--- START ---

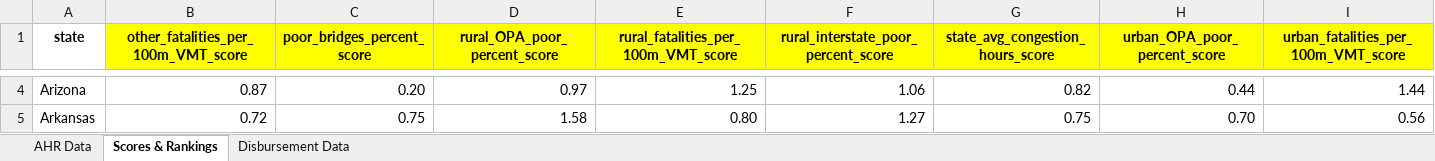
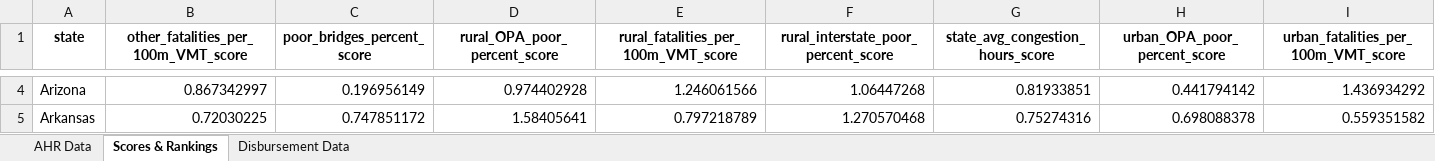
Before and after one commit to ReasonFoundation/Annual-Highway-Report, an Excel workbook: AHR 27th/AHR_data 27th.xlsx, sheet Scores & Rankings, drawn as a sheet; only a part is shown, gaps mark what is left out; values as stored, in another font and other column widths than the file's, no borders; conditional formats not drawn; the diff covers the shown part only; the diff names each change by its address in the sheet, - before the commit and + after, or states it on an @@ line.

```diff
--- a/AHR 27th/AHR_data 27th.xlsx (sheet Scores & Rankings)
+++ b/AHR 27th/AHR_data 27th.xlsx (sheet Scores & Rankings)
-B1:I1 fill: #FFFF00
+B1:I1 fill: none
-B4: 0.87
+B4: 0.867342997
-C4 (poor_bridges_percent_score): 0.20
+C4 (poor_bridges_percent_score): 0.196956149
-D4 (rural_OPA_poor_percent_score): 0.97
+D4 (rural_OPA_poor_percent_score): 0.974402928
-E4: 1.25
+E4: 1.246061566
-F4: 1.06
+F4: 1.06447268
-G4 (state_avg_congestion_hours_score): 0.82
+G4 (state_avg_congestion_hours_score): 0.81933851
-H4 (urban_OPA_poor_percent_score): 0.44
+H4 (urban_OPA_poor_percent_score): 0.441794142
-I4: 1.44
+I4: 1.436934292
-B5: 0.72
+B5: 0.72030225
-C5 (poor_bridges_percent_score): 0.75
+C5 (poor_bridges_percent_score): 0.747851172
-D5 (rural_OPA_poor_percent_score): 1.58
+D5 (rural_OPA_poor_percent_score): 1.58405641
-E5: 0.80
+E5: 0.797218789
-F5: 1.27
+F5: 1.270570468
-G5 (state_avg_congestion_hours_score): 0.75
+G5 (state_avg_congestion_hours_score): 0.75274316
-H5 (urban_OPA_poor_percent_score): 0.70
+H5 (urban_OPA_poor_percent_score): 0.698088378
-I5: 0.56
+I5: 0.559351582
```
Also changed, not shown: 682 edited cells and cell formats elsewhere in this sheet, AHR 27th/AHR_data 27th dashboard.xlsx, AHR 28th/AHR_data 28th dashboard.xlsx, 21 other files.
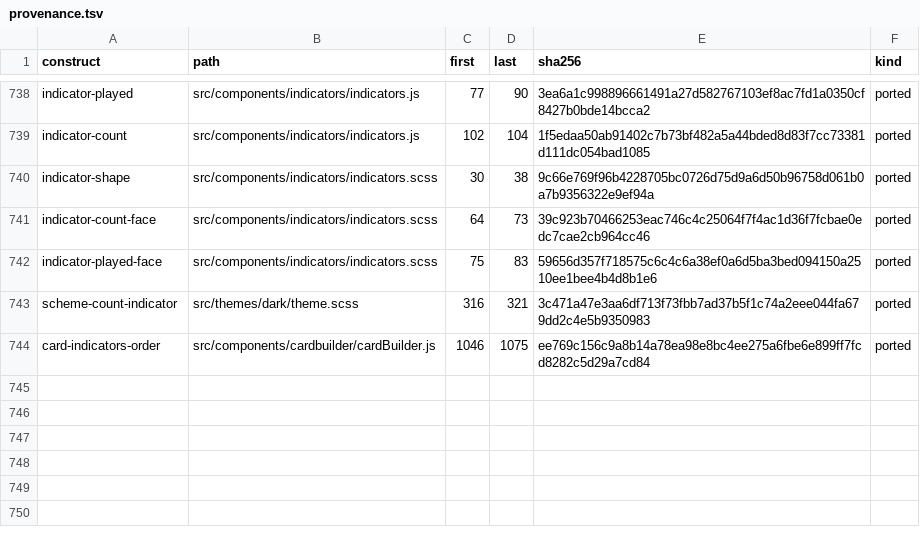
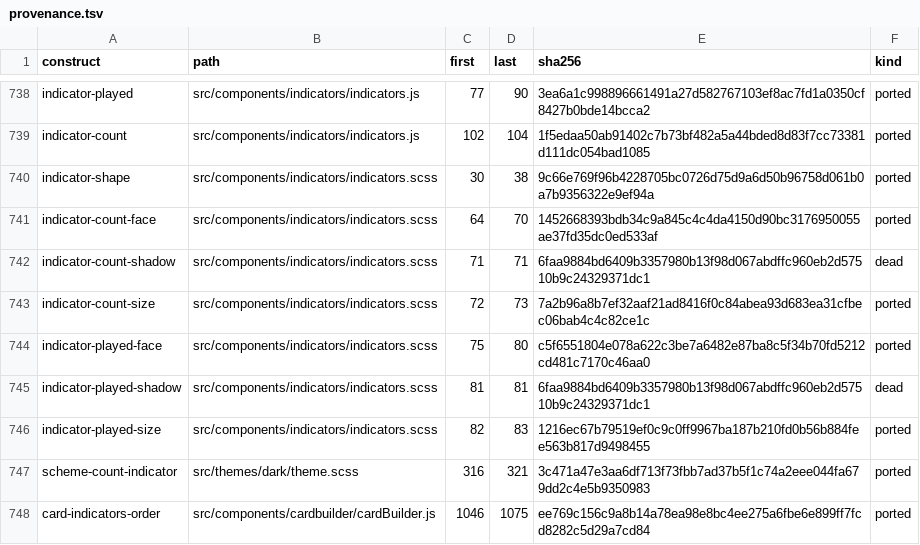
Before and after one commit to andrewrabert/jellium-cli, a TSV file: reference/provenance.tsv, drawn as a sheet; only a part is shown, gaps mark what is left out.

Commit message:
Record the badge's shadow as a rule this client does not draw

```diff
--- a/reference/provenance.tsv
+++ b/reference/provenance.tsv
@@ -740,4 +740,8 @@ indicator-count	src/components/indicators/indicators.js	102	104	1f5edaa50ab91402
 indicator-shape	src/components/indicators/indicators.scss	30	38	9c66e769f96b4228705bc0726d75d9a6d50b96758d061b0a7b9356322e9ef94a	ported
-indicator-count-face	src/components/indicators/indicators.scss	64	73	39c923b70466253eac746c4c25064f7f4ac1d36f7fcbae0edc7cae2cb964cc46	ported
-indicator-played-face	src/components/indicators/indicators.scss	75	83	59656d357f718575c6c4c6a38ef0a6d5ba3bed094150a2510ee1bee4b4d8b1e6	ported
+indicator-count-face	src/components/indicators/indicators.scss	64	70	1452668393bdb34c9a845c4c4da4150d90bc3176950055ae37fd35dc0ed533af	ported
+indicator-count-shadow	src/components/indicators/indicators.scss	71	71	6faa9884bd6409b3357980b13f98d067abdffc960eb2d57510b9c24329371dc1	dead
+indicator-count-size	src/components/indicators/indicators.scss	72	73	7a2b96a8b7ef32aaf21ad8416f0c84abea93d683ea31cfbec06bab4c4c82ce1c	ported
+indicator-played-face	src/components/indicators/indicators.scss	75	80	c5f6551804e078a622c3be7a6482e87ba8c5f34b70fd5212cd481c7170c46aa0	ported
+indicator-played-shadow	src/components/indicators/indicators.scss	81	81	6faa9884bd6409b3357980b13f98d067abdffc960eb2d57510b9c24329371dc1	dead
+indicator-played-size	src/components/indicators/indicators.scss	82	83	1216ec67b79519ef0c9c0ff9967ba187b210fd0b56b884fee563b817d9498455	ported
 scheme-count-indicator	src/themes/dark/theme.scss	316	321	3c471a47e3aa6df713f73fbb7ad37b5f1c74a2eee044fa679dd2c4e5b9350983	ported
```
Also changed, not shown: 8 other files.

--- END ---

*PROBLEM STATEMENT*
If a line in the records above includes the string "Scores", copy it.

*RESPONSE FOR THIS EXERCISE*
Before and after one commit to ReasonFoundation/Annual-Highway-Report, an Excel workbook: AHR 27th/AHR_data 27th.xlsx, sheet Scores & Rankings, drawn as a sheet; only a part is shown, gaps mark what is left out; values as stored, in another font and other column widths than the file's, no borders; conditional formats not drawn; the diff covers the shown part only; the diff names each change by its address in the sheet, - before the commit and + after, or states it on an @@ line.
--- a/AHR 27th/AHR_data 27th.xlsx (sheet Scores & Rankings)
+++ b/AHR 27th/AHR_data 27th.xlsx (sheet Scores & Rankings)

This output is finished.